Global markets strong due to ECB quantitative easing and GE plans
S&P 500 near record high with European equities at 15-year peaks
A general view of Madrid’s stock market. Investors have been emboldened by the prospect of an economic recovery as the European Central Bank’s €1.1 trillion quantitative easing policy suppresses borrowing costs and cheapens the single currency. Photograph: Juan Carlos Hidalgo/EPA
Global stock markets ended the week with the S&P 500 back within striking distance of its record high, European equities at 15-year peaks and the Nikkei 225 in Tokyo briefly climbing back above 20,000 for the first time since 2000.
Investors have poured record amounts of money into euro-zone equities over recent months, emboldened by the prospect of an economic recovery as the European Central Bank’s €1.1 trillion quantitative easing policy suppresses borrowing costs and cheapens the single currency.
With the ECB’s €60 billion of monthly bond purchases starting only last month, investors are mindful that the euro-zone equity rally has further room to run, given the stellar performance of US shares in recent years when the Federal Reserve was the largest buyer of government debt.
Wall Street’s latest push higher came as General Electric unveiled plans to sell the bulk of its finance arm and return up to $90 billion (€85bn) to shareholders through stock buybacks and dividend increases over the next three years.
By midday in New York, the S&P 500 equity index was up 0.5 per cent at 2,100, leaving it about 0.8 per cent below last month’s record close and putting it on track for a weekly gain of 1.6 per cent. GE shares were up 8 per cent.
The news from GE helped equity bulls shrug aside worries about first-quarter corporate earnings and the renewed appreciation of the dollar. Energy stocks got a lift from a 1.8 per cent rise for Brent crude oil to $57.58 a barrel – leaving it nearly 5 per cent up over the week.
On this side of the Atlantic, the FTSEurofirst 300 index rose 0.9 per cent to its highest finish since October 2000 – up 3.7 per cent over the holiday-shortened week – while the Xetra Dax in Frankfurt and London’s FTSE 100 both ended at record peaks.
In Japan, the Nikkei touched 20,006 before turning tail and finishing 0.2 per cent lower at 19,907, although it rose 2.4 per cent over the five-day period. Hong Kong stocks made notable gains this week, with the Hang Seng’s 1.2 per cent gain on Friday giving a three-day advance of 7.9 per cent.
US market participants appear to have taken the view that last week’s unexpectedly soft employment report for March – which showed the first sub-200,000 monthly rise in non-farm payrolls in a year – was not the beginning of a trend.

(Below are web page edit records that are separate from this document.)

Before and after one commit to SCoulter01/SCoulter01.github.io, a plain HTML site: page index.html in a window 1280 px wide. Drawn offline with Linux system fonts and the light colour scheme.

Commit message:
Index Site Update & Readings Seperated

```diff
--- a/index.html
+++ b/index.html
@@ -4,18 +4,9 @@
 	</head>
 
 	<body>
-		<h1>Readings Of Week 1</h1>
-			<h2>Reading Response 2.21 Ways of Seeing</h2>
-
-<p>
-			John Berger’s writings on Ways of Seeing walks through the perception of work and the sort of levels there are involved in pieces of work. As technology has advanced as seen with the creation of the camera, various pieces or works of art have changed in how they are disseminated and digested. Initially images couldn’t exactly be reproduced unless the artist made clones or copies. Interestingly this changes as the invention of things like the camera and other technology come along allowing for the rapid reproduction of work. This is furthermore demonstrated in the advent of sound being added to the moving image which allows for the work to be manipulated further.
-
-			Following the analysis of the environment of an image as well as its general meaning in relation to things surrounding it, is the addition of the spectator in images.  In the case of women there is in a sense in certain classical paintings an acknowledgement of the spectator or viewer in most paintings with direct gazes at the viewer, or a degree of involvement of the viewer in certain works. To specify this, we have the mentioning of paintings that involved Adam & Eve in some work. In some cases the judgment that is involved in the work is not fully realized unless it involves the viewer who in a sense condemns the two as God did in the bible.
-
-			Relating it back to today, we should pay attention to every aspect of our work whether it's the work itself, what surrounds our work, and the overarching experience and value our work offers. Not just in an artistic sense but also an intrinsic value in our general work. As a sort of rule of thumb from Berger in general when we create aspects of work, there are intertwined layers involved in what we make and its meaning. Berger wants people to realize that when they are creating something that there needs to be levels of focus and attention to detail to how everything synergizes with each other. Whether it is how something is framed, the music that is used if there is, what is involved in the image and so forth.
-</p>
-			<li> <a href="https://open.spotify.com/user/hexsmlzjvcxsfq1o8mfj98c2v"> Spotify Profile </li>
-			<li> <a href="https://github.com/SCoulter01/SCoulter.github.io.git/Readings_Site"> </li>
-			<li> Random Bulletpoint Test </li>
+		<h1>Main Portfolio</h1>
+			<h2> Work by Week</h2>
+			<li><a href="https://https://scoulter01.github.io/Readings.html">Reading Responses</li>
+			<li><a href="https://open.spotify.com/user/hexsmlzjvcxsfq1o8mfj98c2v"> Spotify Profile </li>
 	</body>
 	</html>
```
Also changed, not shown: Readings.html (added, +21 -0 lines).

The dollar, which fell sharply in the wake of the jobs data, was up 0.2 per cent against a basket of currencies on Friday, giving it a five-day rise of 2.9 per cent and putting it back in sight of a recent 12-year high. The euro was down 0.6 per cent on the day at $1.0596, after touching $1.10 a week ago.
There was a view in some quarters that the weak US jobs number might have been due to companies struggling to hire the right people after more than four years of solid employment growth and declining unemployment rates.
“If that is so, we should start to see more evidence of wage growth picking up in the months ahead,” said Chris Iggo at Axa Investment Managers.
“It would be ironic if a weaker data point on employment growth was a signal that the economy was close to full employment and that interest rate hikes should start soon.”
The US government bond market moved to price in the prospect of higher US rates. The yield on the 10-year Treasury, although down 2 basis points at 1.94 per cent on Friday, was up 10 basis points over the week. The two-year yield, steady on the day at 0.54 per cent, was 6bp higher than a week earlier.
Meanwhile, the German 10-year Bund yield hit a record low of 0.14 per cent this week before pulling back to 0.16 per cent, flat on the day and 2 basis points down over the five-day period.
A quarter of euro-zone government bonds now trade with a negative yield, creating a powerful incentive for investors to own shares that pay a higher dividend. The declining value of the euro, which has fallen 12 per cent this year, also provides a boost for euro-zone companies that rely on foreign-based revenues, providing a notable tailwind for large multinationals such as Merck, BASF, Volkswagen, Adidas, Peugeot and Airbus.
Switzerland broke new ground this week by becoming the first nation to issue 10-year debt with a negative yield.
– Copyright The Financial Times Limited 2015